God gets petitions. Lots and lots of petitions. For cures and directions; hope and help.
And once in a while comes the request to be a hit man.
God, zap the enemy. It’s an ancient plea, an imprecatory prayer, a plea for someone else’s misfortune.
David prayed it. David called upon his God to kill the enemy; Psalm 25 begins: “Contend, O Lord, with those who contend with me; Fight against those who fight against me.” Other imprecatory psalms have curses or prayers for death to one’s foes.
Baptist Minister and former second vice president of the Southern Baptist Convention, Wiley Drake offers imprecatory prayer for the death of U.S. President Obama.
On June 2, on Fox News Radio, Drake said of Barack Obama, “If he does not turn to God and does not turn his life around, I am asking God to enforce imprecatory prayers that are throughout the Scripture that would cause him death.”
Pastor Drake has also called for death-dealing prayers against a religious watchdog.
How does this harsh rhetoric square with the Jesus who called for love for the enemy? It’s not a case of Old Testament cursing versus New Testament loving.

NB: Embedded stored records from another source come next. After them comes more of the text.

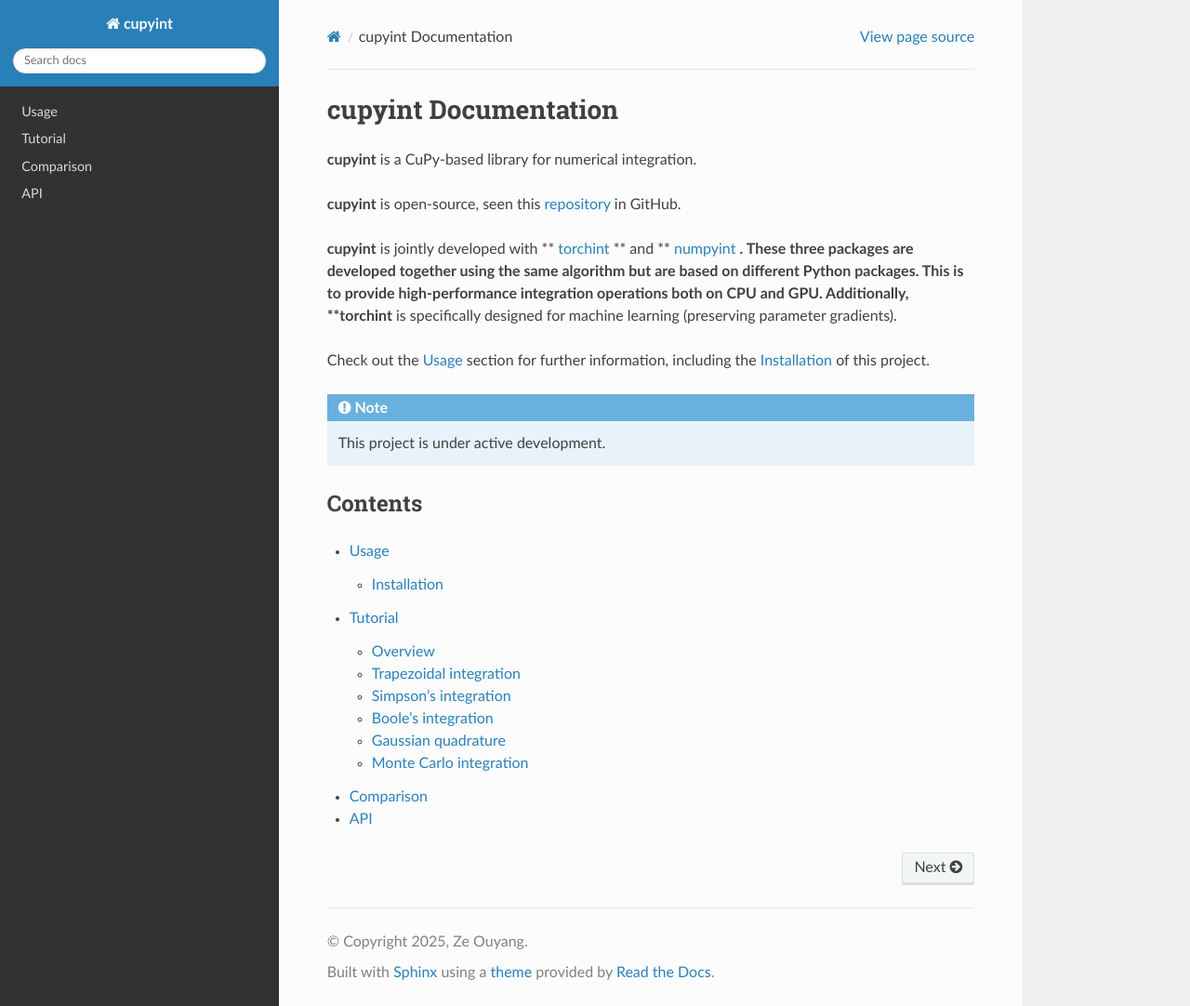
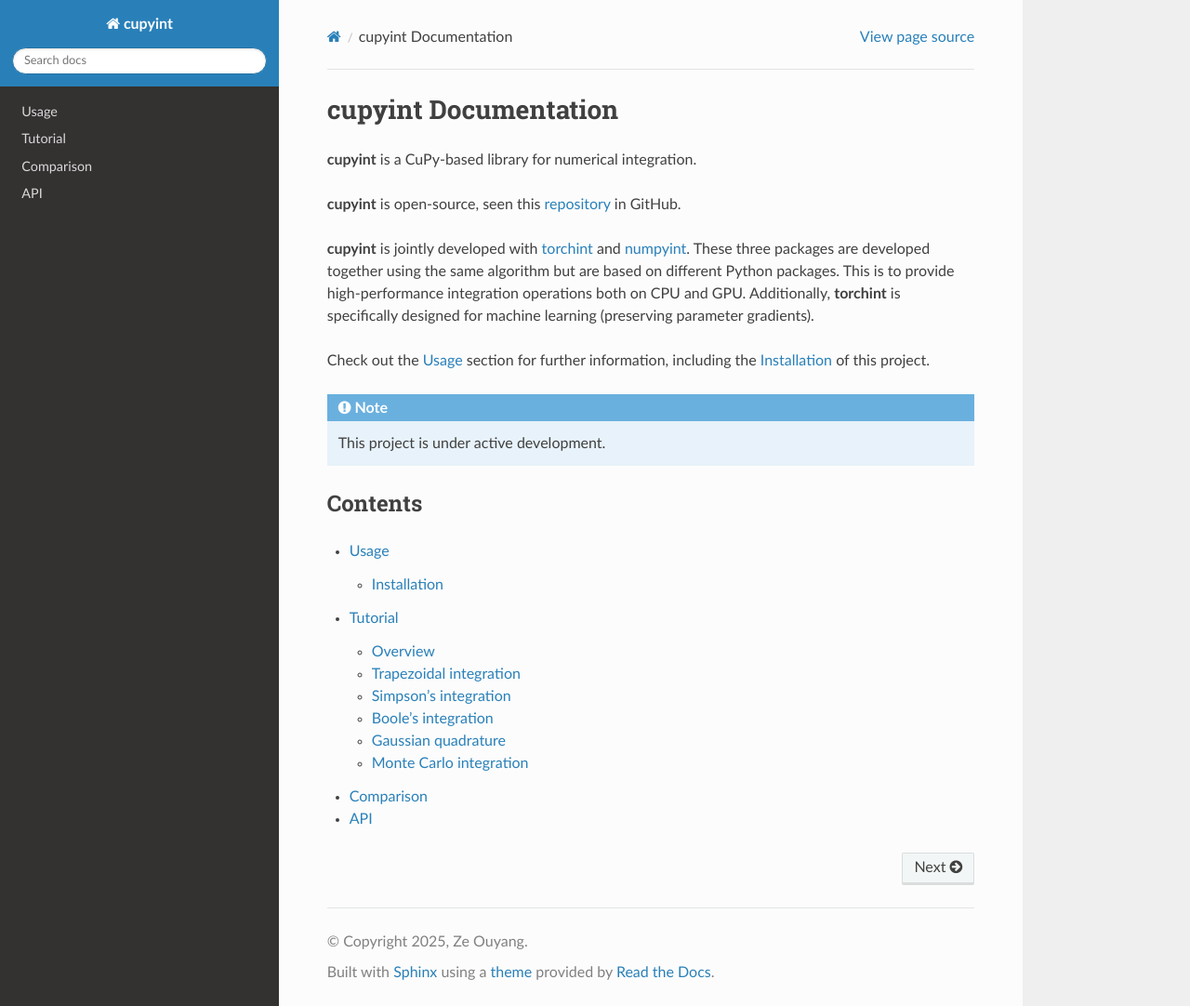
Before and after one commit to ze-ouyang/cupyint_doc, a Sphinx documentation site: the page built from docs/source/index.rst, in a window 1280 px wide and 1082 px high. Shown: the whole window at 93% size. Built offline with Sphinx 7.4.7 and the Read the Docs theme 3.1.0, drawn with Linux system fonts in a browser that asks for light colours.

```diff
--- a/docs/source/index.rst
+++ b/docs/source/index.rst
@@ -5,7 +5,7 @@ cupyint Documentation
 
 **cupyint** is open-source, seen this `repository <https://github.com/ze-ouyang/cupyint>`_ in GitHub.
 
-**cupyint** is jointly developed with ** `torchint <https://torchint-doc.readthedocs.io/en/latest/>`_ ** and ** `numpyint <https://numpyint-doc.readthedocs.io/en/latest/>`_ **. These three packages are developed together using the same algorithm but are based on different Python packages. This is to provide high-performance integration operations both on CPU and GPU. Additionally, **torchint** is specifically designed for machine learning (preserving parameter gradients).
+**cupyint** is jointly developed with `torchint <https://torchint-doc.readthedocs.io/en/latest/>`_ and `numpyint <https://numpyint-doc.readthedocs.io/en/latest/>`_. These three packages are developed together using the same algorithm but are based on different Python packages. This is to provide high-performance integration operations both on CPU and GPU. Additionally, **torchint** is specifically designed for machine learning (preserving parameter gradients).
 
 
 
```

Proverbs 24:17 says, “Do not gloat when your enemy falls; when he stumbles, do not let your heart rejoice.” St. Paul, who wrote some fine New Testament letters, also wrote “If anyone does not love the Lord, a curse be on him.î”(1 Corinthians 16:22) Paul may have been a saint but this is embarrassingly close to the Islamic call for death to the infidel.
Neither is it a dose of hyperbole or the momentary ranting of a wronged believer. The psalms were carefully crafted poems put to music for worship.
Some make the case that wrathful intercession is simply asking God to do what God said he would do: protect the righteous. The danger here is in our assumption that since we’re so righteous, God is always on our side.
As the football team bends the knee for a little pre-game intercession, if the request is for victory, then God would have to orchestrate the agony of defeat for a team of perhaps equally devout, earnest players — and prayers.
Anyone who doesn’t believe what we believe and the way we believe it must be God’s enemy and in line for some serious smiting, if not a death sentence.
Yet surely if God is a just God and capable of smiting bad people, for good reason we trust, then the smiting should be left up to the Supreme Judge without conflicting petitions from us.
Evil needs to be resisted, and rage is sometimes appropriate. But imprecatory prayer is a curse on someone else. Jesus never taught anyone to pray a curse. He taught the exact opposite.
In his anger he warned the Pharisees the path their hypocrisy was taking them down, but never called down vengeful fire on them. Allegedly, Jesus could have commanded the hosts of heaven to smite the thugs who wanted to do him in.
Neither should we.
Bob Ripley is Senior Minister of Metropolitan United Church, in London, Ont.